Decision making, after the fact
Critics are eager to pick apart complex decisions made by others.
Prime Ministers, CEOs, even football coaches are apparently serially incompetent. If they had only listened to folks who knew precisely what they should have done, they would have been far better off.
Of course, these critics have a great deal of trouble making less-complex decisions in their own lives. They carry the wrong credit cards, buy the wrong stocks, invest in the wrong piece of real estate.
Some of them even have trouble deciding what to eat for dinner.
Complex decision making is a skill—it can be learned, and some people are significantly better at it than others. It involves instinct, without a doubt, but also the ability to gather information that seems irrelevant, to ignore information that seems urgent, to patiently consider not just the short term but the long term implications.
The loudest critics have poor track records in every one of these areas.

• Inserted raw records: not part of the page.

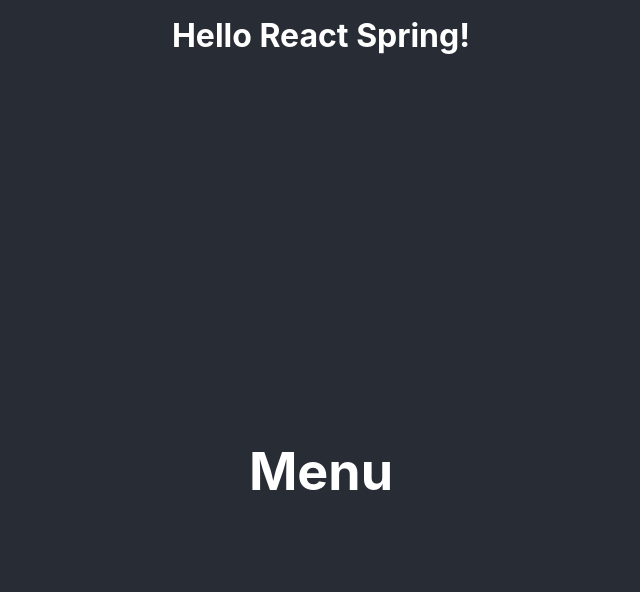
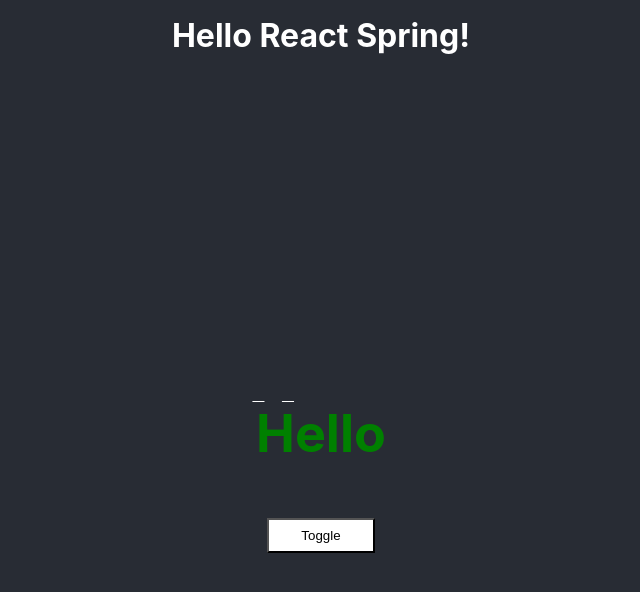
Before and after one commit to jsoomie/animations-folder, a React (Create React App) app in the folder react-spring-tuts/: page / in a window 1280 px wide. Shown: the top 592 px of the page, without its empty margins (319-959 px from the left). Built offline with nearby package versions, Linux system fonts and the light colour scheme.

Commit message:
feat: create button animations

```diff
--- a/react-spring-tuts/src/components/Menu/index.tsx
+++ b/react-spring-tuts/src/components/Menu/index.tsx
@@ -1,4 +1,5 @@
 import { useSpring, animated } from "react-spring";
+import { Toggle } from "components";
 
 export const Menu = () => {
   const fade = useSpring({
@@ -8,9 +9,12 @@
 
   return (
     <animated.div style={fade}>
-      <h1>
-        <a href="/">Menu</a>
-      </h1>
+      <a href="/">
+        <h1>Menu</h1>
+      </a>
+      <main>
+        <Toggle />
+      </main>
     </animated.div>
   );
 };
--- /dev/null
+++ b/react-spring-tuts/src/components/Toggle/index.tsx
@@ -0,0 +1,19 @@
+import { useState } from "react";
+import { useSpring, animated } from "react-spring";
+
+export const Toggle = () => {
+  const [toggle, setToggle] = useState(false);
+  const fade = useSpring({
+    // opacity: toggle ? 1 : 0,
+    // fontSize: toggle ? "2rem" : "5em",
+    color: toggle ? "#000" : "green",
+    transform: toggle ? "translate3d(0, 0, 0)" : "translate3d(0, -50px, 0)",
+  });
+
+  return (
+    <div>
+      <animated.h1 style={fade}>Hello</animated.h1>
+      <button onClick={() => setToggle(!toggle)}>Toggle</button>
+    </div>
+  );
+};
--- a/react-spring-tuts/src/components/index.ts
+++ b/react-spring-tuts/src/components/index.ts
@@ -1 +1,2 @@
 export { Menu } from "./Menu";
+export { Toggle } from "./Toggle";
--- a/react-spring-tuts/src/index.css
+++ b/react-spring-tuts/src/index.css
@@ -8,6 +8,11 @@
 a {
   color: #fff;
   text-decoration: none;
+}
+
+button {
+  background-color: white;
+  padding: 0.5rem 2rem;
 }
 
 body {
```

Mostly, making good decisions involves beginning with a commitment to make a decision. That's the hard part. Choosing the best possible path is only possible after you've established that you've got the guts and the commitment to make a decision.